The Pyrenees---Southern France

The Pyrenees---Southern France

Friday, March 25, 2016

Back-of-the-Book Blurb Friday #7

         It's book blurb time. Time to stretch your succinct skills. Here's the basics:

  • Use the photo (by Bryan Hanson over at Morguefile) of the tennis shoes as the front cover of a book.
  • You decide what kind of book it is. A sci-fi novel. A YA story. A murder mystery. The possibilities are endless. You could even use this as the cover of romance novel. (Just picture heaving bosoms overflowing the shoes.)
  • You come up with a title and a blurb--the blurb is the bait that will appear on the back cover.
  • Your blurb should be 150 words or less (not including the title).
  • You can jazz up the photo any way you'd like. You can put a title on it. You can also include fake reviews. 
  • Post your blurb on your blog, and then link it to this post via Mr. Linky. If you have the time and the inclination, you can also check out the other blurbs, to see what direction they headed in...
  • And if you enjoy reading these blurbs, go over to Lisa Ricard Claro's site and thank her. She was the writer who began this prompt a long time ago. Now she's a big-time, multi-book author (she calls James Patterson "Jimmy-Boy," that's how famous she now is).

Here's my blurb: (I've set the bar really low this week ;)

The Skinny-Dipping Damsel's Distress

It was a sweltering July. Her summer job crammed every day full of boredom, but the afternoons and evenings were Savannah's to savor. And savor she did. Swimming. Midnight bonfires. Cruising through town with the radio blasting.

One Tuesday, it was too humid to walk home without doing something to cool off. The river seemed to beckon her, as it often did. Savannah peeled off her damp clothing. There was a steep hill that overlooked the river, and she always chose a secluded spot around a bend of the river, so she felt completely safe.

But when Savannah finished skinny-dipping, her clothes had vanished. Frantically, she ran up the hill... and what she saw--along with her shoes--made her scream. Read to find out how Savannah's innocent swim session turned into something awful. (135 words)

           And of course, here's the photo for next week.

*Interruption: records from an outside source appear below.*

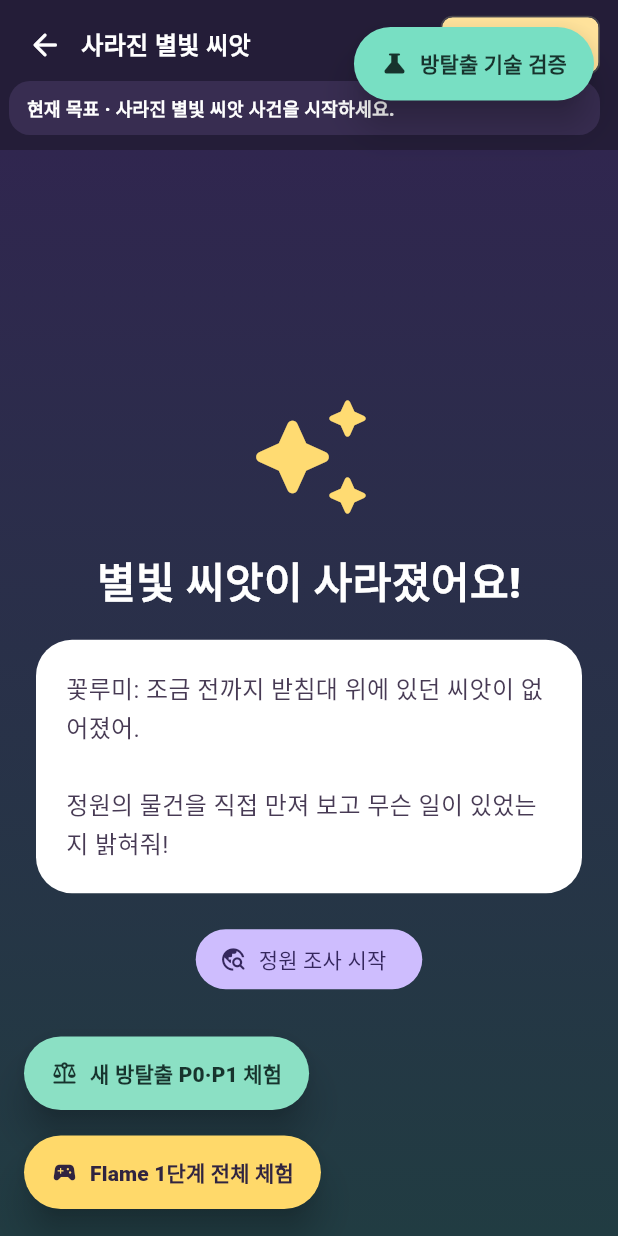
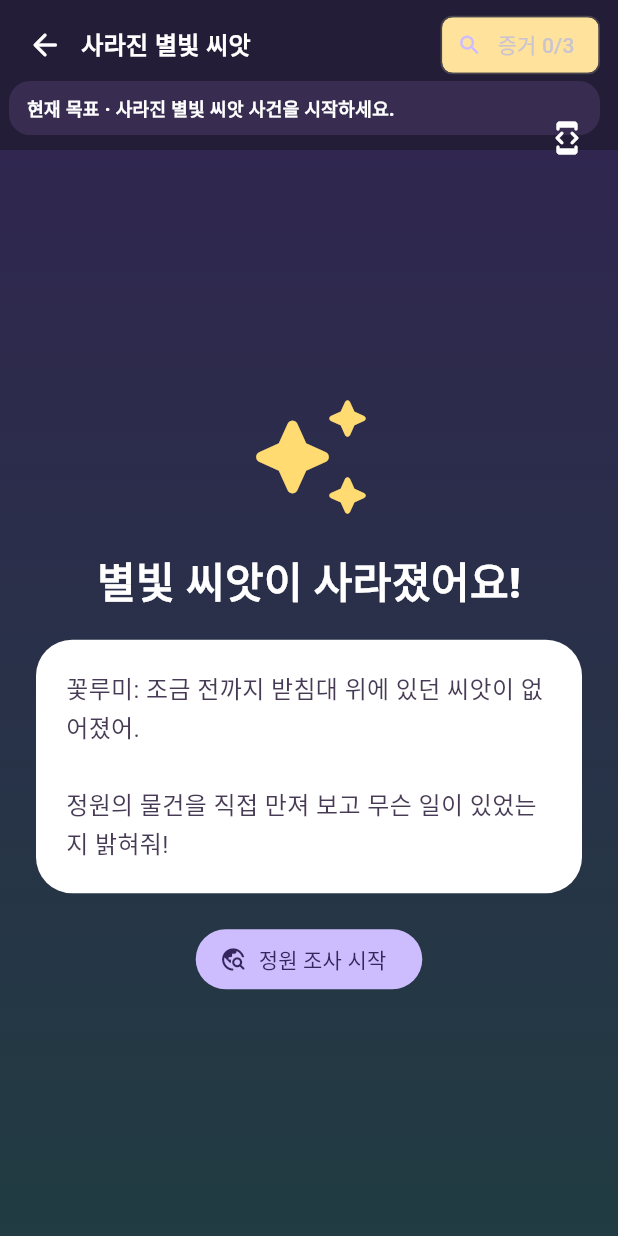
Before and after one commit to dudo011/Rumi, a Flutter app: the HomeScreen screen opened directly, after a tap on "사건 조사하기", on a phone screen of 412 x 824 dp. Run offline on Flutter 3.47's test engine with Material 3 defaults, Android fonts, the phone set to English and light mode, and no system bars; our stand-ins replace shared_preferences; missing offline and left inert: flame, flame_audio; accounts and stored records are empty.

Commit message:
fix: move prototype entries away from adventure controls

```diff
--- a/lib/features/adventure/garden_exploration_screen.dart
+++ b/lib/features/adventure/garden_exploration_screen.dart
@@ -5,7 +5,9 @@ import 'flame/episode_1_flame_screen.dart';
 import 'flame/escape_feasibility_screen.dart';
 import 'garden_mystery_v2_screen.dart';
 
-/// 기존 모험은 유지하면서 Flame 프로토타입을 비교할 수 있게 한다.
+enum _DevelopmentPreview { episodeOne, flamePrototype, feasibilityLab }
+
+/// 기존 모험은 유지하면서 개발 중인 Flame 화면을 비교할 수 있게 한다.
 class GardenExplorationScreen extends StatelessWidget {
   const GardenExplorationScreen({required this.onContinue, super.key});
 
@@ -17,91 +19,54 @@ class GardenExplorationScreen extends StatelessWidget {
       children: [
         GardenMysteryV2Screen(onContinue: onContinue),
         Positioned(
-          right: 16,
-          top: 18,
+          right: 10,
+          top: 68,
           child: SafeArea(
-            child: FilledButton.icon(
-              key: const Key('open-flame-feasibility-lab'),
-              style: FilledButton.styleFrom(
-                backgroundColor: const Color(0xFF78DFC3),
-                foregroundColor: const Color(0xFF17332D),
-                padding: const EdgeInsets.symmetric(
-                  horizontal: 18,
-                  vertical: 14,
-                ),
-                elevation: 10,
-              ),
-              onPressed: () {
+            child: Material(
+              color: Colors.transparent,
+              child: PopupMenuButton<_DevelopmentPreview>(
+                key: const Key('open-development-preview-menu'),
+                tooltip: '개발 화면 선택',
+                icon: const Icon(Icons.developer_mode_rounded),
+                onSelected: (preview) {
+                  final Widget screen = switch (preview) {
+                    _DevelopmentPreview.episodeOne =>
+                      const EpisodeOneEscapeScreen(),
+                    _DevelopmentPreview.flamePrototype =>
+                      const EpisodeOneFlameScreen(),
+                    _DevelopmentPreview.feasibilityLab =>
+                      const EscapeFeasibilityScreen(),
+                  };
                   Navigator.of(context).push(
-                  MaterialPageRoute<void>(
-                    builder: (_) => const EscapeFeasibilityScreen(),
-                  ),
+                    MaterialPageRoute<void>(builder: (_) => screen),
                   );
                 },
-              icon: const Icon(Icons.science_rounded),
-              label: const Text(
-                '방탈출 기술 검증',
-                style: TextStyle(fontWeight: FontWeight.w900),
+                itemBuilder: (context) => const [
+                  PopupMenuItem(
+                    value: _DevelopmentPreview.episodeOne,
+                    child: ListTile(
+                      key: Key('open-episode-one-escape-foundation'),
+                      leading: Icon(Icons.account_tree_rounded),
+                      title: Text('새 방탈출 P0·P1 체험'),
                     ),
                   ),
+                  PopupMenuItem(
+                    value: _DevelopmentPreview.flamePrototype,
+                    child: ListTile(
+                      key: Key('open-flame-episode-one'),
+                      leading: Icon(Icons.sports_esports_rounded),
+                      title: Text('Flame 1단계 전체 체험'),
                     ),
                   ),
-        Positioned(
-          left: 16,
-          bottom: 84,
-          child: SafeArea(
-            child: FilledButton.icon(
-              key: const Key('open-episode-one-escape-foundation'),
-              style: FilledButton.styleFrom(
-                backgroundColor: const Color(0xFF8BE0C4),
-                foregroundColor: const Color(0xFF17332D),
-                padding: const EdgeInsets.symmetric(
-                  horizontal: 18,
-                  vertical: 14,
-                ),
-                elevation: 10,
-              ),
-              onPressed: () {
-                Navigator.of(context).push(
-                  MaterialPageRoute<void>(
-                    builder: (_) => const EpisodeOneEscapeScreen(),
-                  ),
-                );
-              },
-              icon: const Icon(Icons.balance_rounded),
-              label: const Text(
-                '새 방탈출 P0·P1 체험',
-                style: TextStyle(fontWeight: FontWeight.w900),
+                  PopupMenuItem(
+                    value: _DevelopmentPreview.feasibilityLab,
+                    child: ListTile(
+                      key: Key('open-flame-feasibility-lab'),
+                      leading: Icon(Icons.science_rounded),
+                      title: Text('방탈출 기술 검증'),
                     ),
                   ),
-          ),
-        ),
-        Positioned(
-          left: 16,
-          bottom: 18,
-          child: SafeArea(
-            child: FilledButton.icon(
-              key: const Key('open-flame-episode-one'),
-              style: FilledButton.styleFrom(
-                backgroundColor: const Color(0xFFFFD96A),
-                foregroundColor: const Color(0xFF302440),
-                padding: const EdgeInsets.symmetric(
-                  horizontal: 18,
-                  vertical: 14,
-                ),
-                elevation: 10,
-              ),
-              onPressed: () {
-                Navigator.of(context).push(
-                  MaterialPageRoute<void>(
-                    builder: (_) => const EpisodeOneFlameScreen(),
-                  ),
-                );
-              },
-              icon: const Icon(Icons.sports_esports_rounded),
-              label: const Text(
-                'Flame 1단계 전체 체험',
-                style: TextStyle(fontWeight: FontWeight.w900),
+                ],
               ),
             ),
           ),
```
Lines whose indentation alone changed are shown as unchanged.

Drink in all the details, and think about what kind of story you can cook up.

photo by Bryan Hanson at Morguefile

Tuesday, March 22, 2016


       Everybody has a story to tell. I firmly believe that. In fact, most people have many stories to tell. Or they have one really long story to share.

       Last night I had the privilege of dining with some fabulous women... and then I was lucky enough to be on a panel with them.

From left to right: Donna Volkenannt, Linda O'Connell, Sherri Stanczak,
Pat Wahler, and some random passerby (Dianna Graveman--
not pictured as she--cleverly--chose to be the photographer for the evening)

      The message of the night was: write. There were people in the audience who are dreaming of being published. There were people who are hesitant--they're on the brink of being a writer. The panel shared some tips for getting a story published by Chicken Soup but really, they were all great suggestions for writing in general.

       And for some of us, we might have to be the one taking down another person's story. If you have a parent or other elderly relative (an aunt/uncle, a cousin or grandparent), maybe you need to sit down with them, turn on your phone or your tablet, and start them talking... while you're filming them. Simple questions like, "What did you do for fun when you were a kid?" and "What were holidays like with your family?" and "Talk about any trips you took with your family" are invitations for them to talk. And talk. And talk. Make it casual and fun.

        If you're thinking, 'I can do this during the summer,' or next month or next year, do it now.

       Because this summer or next month might be too late...